Quote the records in full and leave their pictures out.

START Data supplied

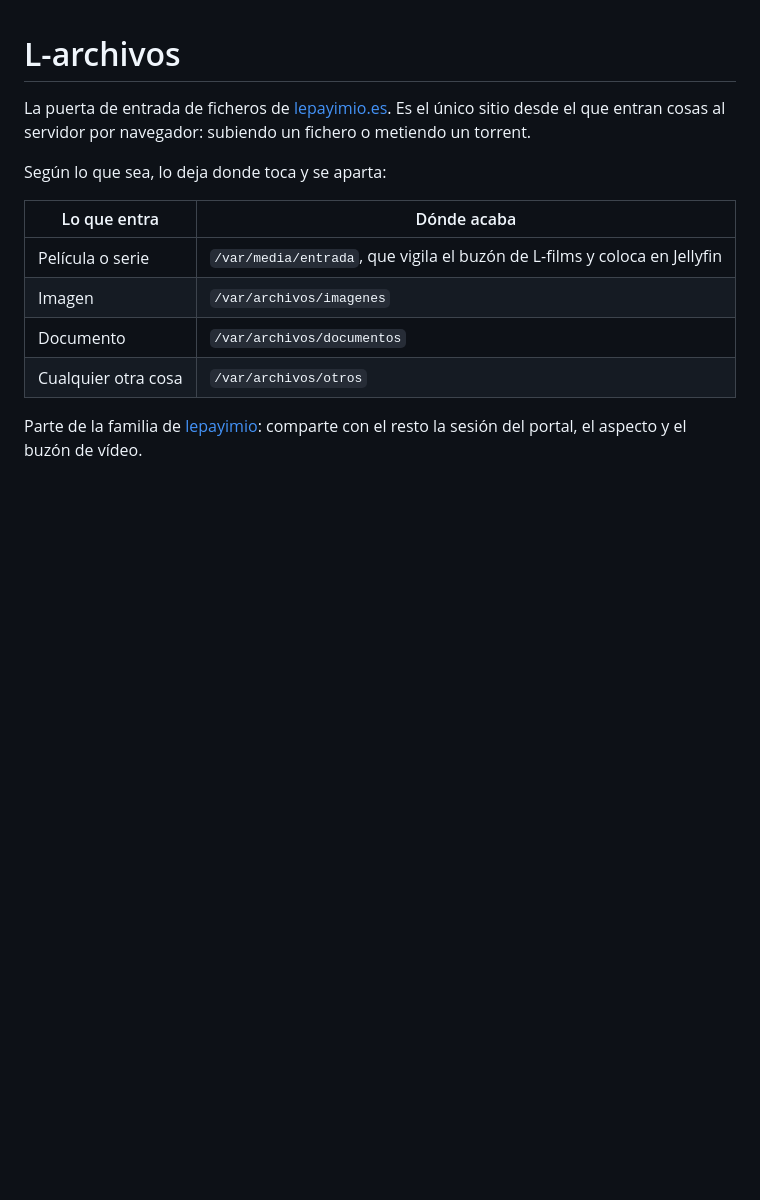
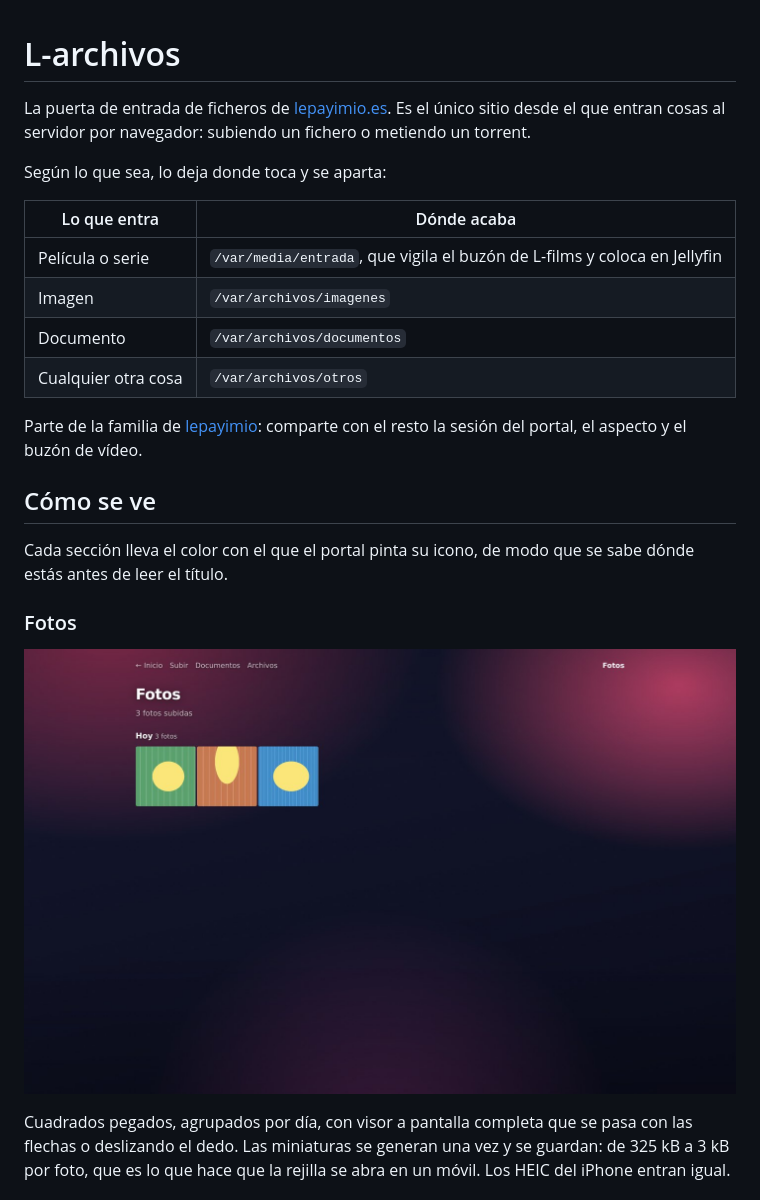
Before and after one commit to pelayodesantiago98-ctrl/l-archivos, a Markdown page: README.md, the part around the change printed below. Rendered like a GitHub page; pictures changed too: assets/screenshots/fotos.jpg (added); blank space fills up the shorter version.

```diff
--- a/README.md
+++ b/README.md
@@ -15,3 +15,19 @@ Según lo que sea, lo deja donde toca y se aparta:
 
 Parte de la familia de [lepayimio](https://github.com/pelayodesantiago98-ctrl):
 comparte con el resto la sesión del portal, el aspecto y el buzón de vídeo.
+
+
+## Cómo se ve
+
+Cada sección lleva el color con el que el portal pinta su icono, de modo que se
+sabe dónde estás antes de leer el título.
+
+### Fotos
+
+![Galería de fotos](assets/screenshots/fotos.jpg)
+
+Cuadrados pegados, agrupados por día, con visor a pantalla completa que se pasa
+con las flechas o deslizando el dedo. Las miniaturas se generan una vez y se
+guardan: de 325 kB a 3 kB por foto, que es lo que hace que la rejilla se abra en
+un móvil. Los HEIC del iPhone entran igual.
+
```
Also changed, not shown: other parts of README.md (+24 -0 lines), assets/screenshots/archivos.jpg (added), assets/screenshots/descargas.jpg (added), assets/screenshots/documento-abierto.jpg (added), assets/screenshots/documentos.jpg (added).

END Data supplied

Task solution =
Before and after one commit to pelayodesantiago98-ctrl/l-archivos, a Markdown page: README.md, the part around the change printed below. Rendered like a GitHub page; pictures changed too: assets/screenshots/fotos.jpg (added); blank space fills up the shorter version.

```diff
--- a/README.md
+++ b/README.md
@@ -15,3 +15,19 @@ Según lo que sea, lo deja donde toca y se aparta:
 
 Parte de la familia de [lepayimio](https://github.com/pelayodesantiago98-ctrl):
 comparte con el resto la sesión del portal, el aspecto y el buzón de vídeo.
+
+
+## Cómo se ve
+
+Cada sección lleva el color con el que el portal pinta su icono, de modo que se
+sabe dónde estás antes de leer el título.
+
+### Fotos
+
+![Galería de fotos](assets/screenshots/fotos.jpg)
+
+Cuadrados pegados, agrupados por día, con visor a pantalla completa que se pasa
+con las flechas o deslizando el dedo. Las miniaturas se generan una vez y se
+guardan: de 325 kB a 3 kB por foto, que es lo que hace que la rejilla se abra en
+un móvil. Los HEIC del iPhone entran igual.
+
```
Also changed, not shown: other parts of README.md (+24 -0 lines), assets/screenshots/archivos.jpg (added), assets/screenshots/descargas.jpg (added), assets/screenshots/documento-abierto.jpg (added), assets/screenshots/documentos.jpg (added).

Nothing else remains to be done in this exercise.